We gathered again at Jenny’s on Boxing Day’s Boxing Day. Again, we were joined by Nana and Papa and this time, Liam’s sister Andrea, her husband Paul and their daughters Annabel and Emily joined us too. Certainly a full, and at times noisy, house! Great fun, though.
Playmobil is much more detailed than I remember it being when Jenny and Helen were little. It’s a good way to keep parents occupied for several hours, putting the hundreds, if not thousands, of components together to make a zoo or a farmyard, or both.
I know it breaks all laws of nature, but this Christmas cake was very nice.
This cake was the prize in a competition to guess how many used 4-pint plastic milk cartons were used to build an igloo. I saw the picture, guessed 212, but the real answer was 490, I think. Jenny’s guess was the closest at 485.
Speaking of igloos, the best programme I saw on TV over the Christmas period was The Last Igloo, slow TV at its best, good music and a fascinating insight into the life of one man in east Greenland. Catch it while you can!
After a few days of slouching, not moving much, it was time to engage in some gentle exercise, walking around the streets of Northenden, spying on the natives. One man’s ringtone was the theme from the old TV series, The Prisoner. I watched the joggers not really enjoying their run along the river. There was a business conference taking place in Costa, apparently: a queue out of the door, and all the well-dressed ladies and gentlemen wearing illegible name badges. It’s nice of people to give their old stuff to charity shops, but such a shame to see so much dumped outside, in the elements, when the shop’s not going to be open for a few more days. Ooh, I think I’ll go fly-tipping but it’s OK, look, I’m giving it to chariddy.
My soundtrack while writing today has been Johnnie Walker’s Sounds of the ’70s, on BBC Radio 2. If you fancy a music quiz courtesy of his guest, David Hepworth, follow this link.
One of my favourite Christmas songs is Mariah Carey’s All I Want for Christmas is You. I’m not usually a fan of her singing style: why sing one note when 120 will do, all hovering around the target note? Warbling, I call it. And so does a character in the book I’m reading right now, Thirst, by Kerry Hudson.
(*) Liesel’s grandmother’s eggs recipe:
½ cup flour
1 tsp baking powder
½ tsp salt
1 pint cottage cheese
1 lb jack cheese
½ cube butter, melted
2 cans ortega chilies, 4 oz each
Beat the eggs, stir in the rest of the ingredients.
Pour into well-buttered 9/12 inch glass dish.
Bake at 350°F for 35 minutes or until brown.
The following paragraphs are not suitable for persons of a nervous disposition.
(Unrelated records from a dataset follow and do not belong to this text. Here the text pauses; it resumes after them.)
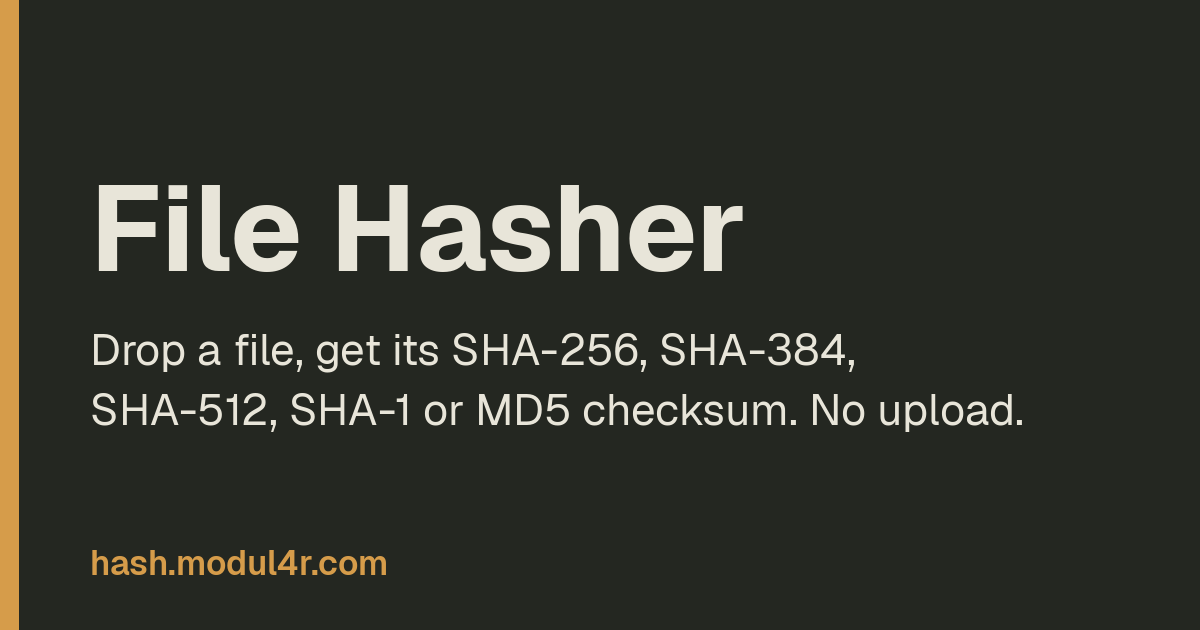
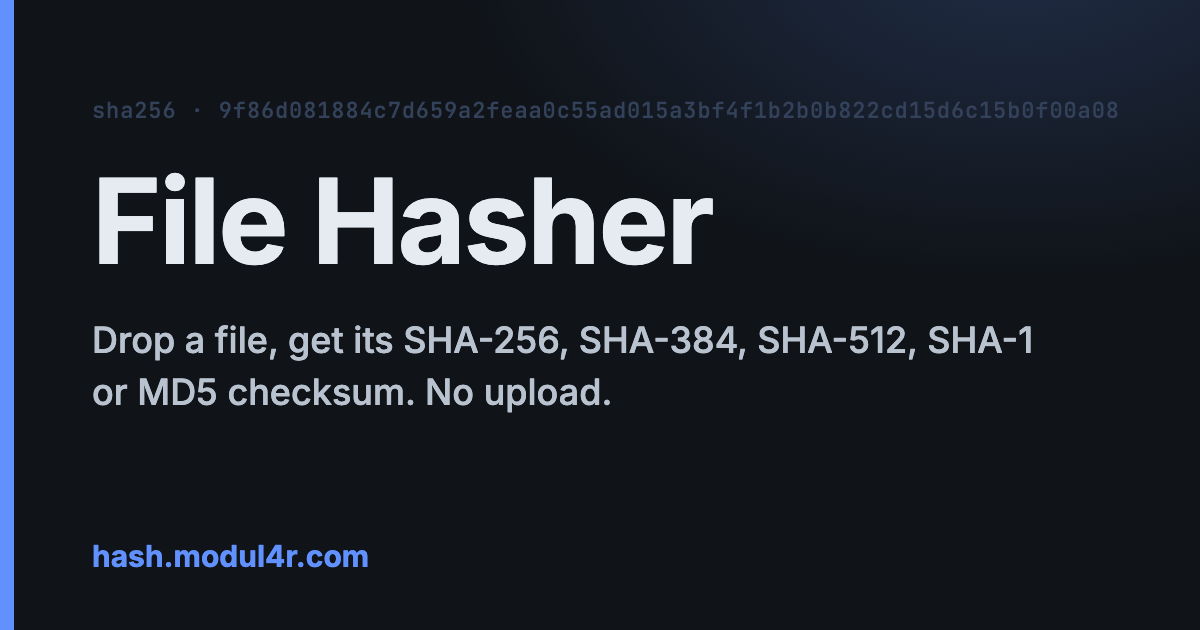
File Hasher's own look, slate and cobalt, in place of the Modul4r green and gold
Claude-Session: https://claude.ai/code/session_014bJMCVWiNEi9z5WpYfzmiJ

diff --git a/src/index.css b/src/index.css
@@ -3,34 +3,34 @@
 @tailwind utilities;
 
 @layer base {
-  /* Tundra, the modul4r house palette. Dark is the primary; light is the same hues
-     inverted so the tool still reads on a bright system. */
+  /* File Hasher's own colours: cool slate, and one cobalt for the answer you
+     came for. Dark is the primary; light is the same hues for a bright system. */
   :root {
-    --bg: 36 39 33;
-    --surface: 52 56 47;
-    --surface-alt: 66 71 59;
-    --text: 232 229 217;
-    --text-muted: 160 158 143;
-    --border: 94 99 83;
-    --accent: 214 156 74;
-    --accent-fg: 26 28 23;
-    --ok: 138 176 96;
-    --bad: 214 106 90;
+    --bg: 16 20 25;
+    --surface: 25 31 39;
+    --surface-alt: 34 42 52;
+    --text: 229 235 241;
+    --text-muted: 142 154 168;
+    --border: 49 59 72;
+    --accent: 96 145 255;
+    --accent-fg: 8 16 36;
+    --ok: 74 201 138;
+    --bad: 240 110 110;
     color-scheme: dark;
   }
 
   @media (prefers-color-scheme: light) {
     :root {
-      --bg: 247 246 241;
+      --bg: 245 247 250;
       --surface: 255 255 255;
-      --surface-alt: 238 236 228;
-      --text: 36 39 33;
-      --text-muted: 106 110 96;
-      --border: 209 206 194;
-      --accent: 166 112 30;
+      --surface-alt: 234 239 245;
+      --text: 17 21 26;
+      --text-muted: 92 104 118;
+      --border: 209 217 227;
+      --accent: 30 90 214;
       --accent-fg: 255 255 255;
-      --ok: 74 118 45;
-      --bad: 176 52 38;
+      --ok: 20 128 72;
+      --bad: 196 48 48;
       color-scheme: light;
     }
   }

diff --git a/index.html b/index.html
@@ -15,8 +15,8 @@
     <link rel="manifest" href="/manifest.webmanifest" />
     <link rel="canonical" href="https://hash.modul4r.com/" />
     <meta name="author" content="Modul4r" />
-    <meta name="theme-color" content="#242721" media="(prefers-color-scheme: dark)" />
-    <meta name="theme-color" content="#f7f6f1" media="(prefers-color-scheme: light)" />
+    <meta name="theme-color" content="#101419" media="(prefers-color-scheme: dark)" />
+    <meta name="theme-color" content="#f5f7fa" media="(prefers-color-scheme: light)" />
 
     <meta property="og:type" content="website" />
     <meta property="og:url" content="https://hash.modul4r.com/" />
I’m not one to complain as you know (!) but lately, everything’s been giving up in despair. It’s a conspiracy. Everything went wrong when we put our last house up for sale. The inanimate sitting tenants revolted. I have no idea what we’ve done to upset our present cohabitants.
We bought a new set-top Freeview box because the old one was no good at connecting to the internet and it was always displaying subtitles before the characters spoke their words, more than a little disconcerting, a perpetual spoiler alert.
The dishwasher was repaired after the door-lowering mechanism snapped allowing the door to crash to the ground. These things happen in threes, right? No. More than three.
The keyboard with which I travelled and blogged for 10 months forgot how to transmit a bluetooth signal. It no longer connects to my phone, so I’m temporarily writing this stuff on the old PC. Logitech offered to send a replacement, but only to my US address, since that’s where I bought the keyboard in the first place.
Now, a few days later, my Fitbit Zip appears to have caught the same malady. It no longer syncs on my PC. Nor with Liesel’s phone, which I used for a while when the Fitbit lost contact with the app on my own phone. Nightmare. All those thousands of steps being walked and no way to prove it afterwards.
The latest appliance to cause major disgruntlement in Mick and Liesel’s luxury apartment is the kettle. Press a button and the lid opens so you can fill from the tap. Nope, not any more. You need three hands: one to hold the kettle, one to manually lift the lid and another to turn the tap on.
Good night, everyone, sleep well, don’t have nightmares.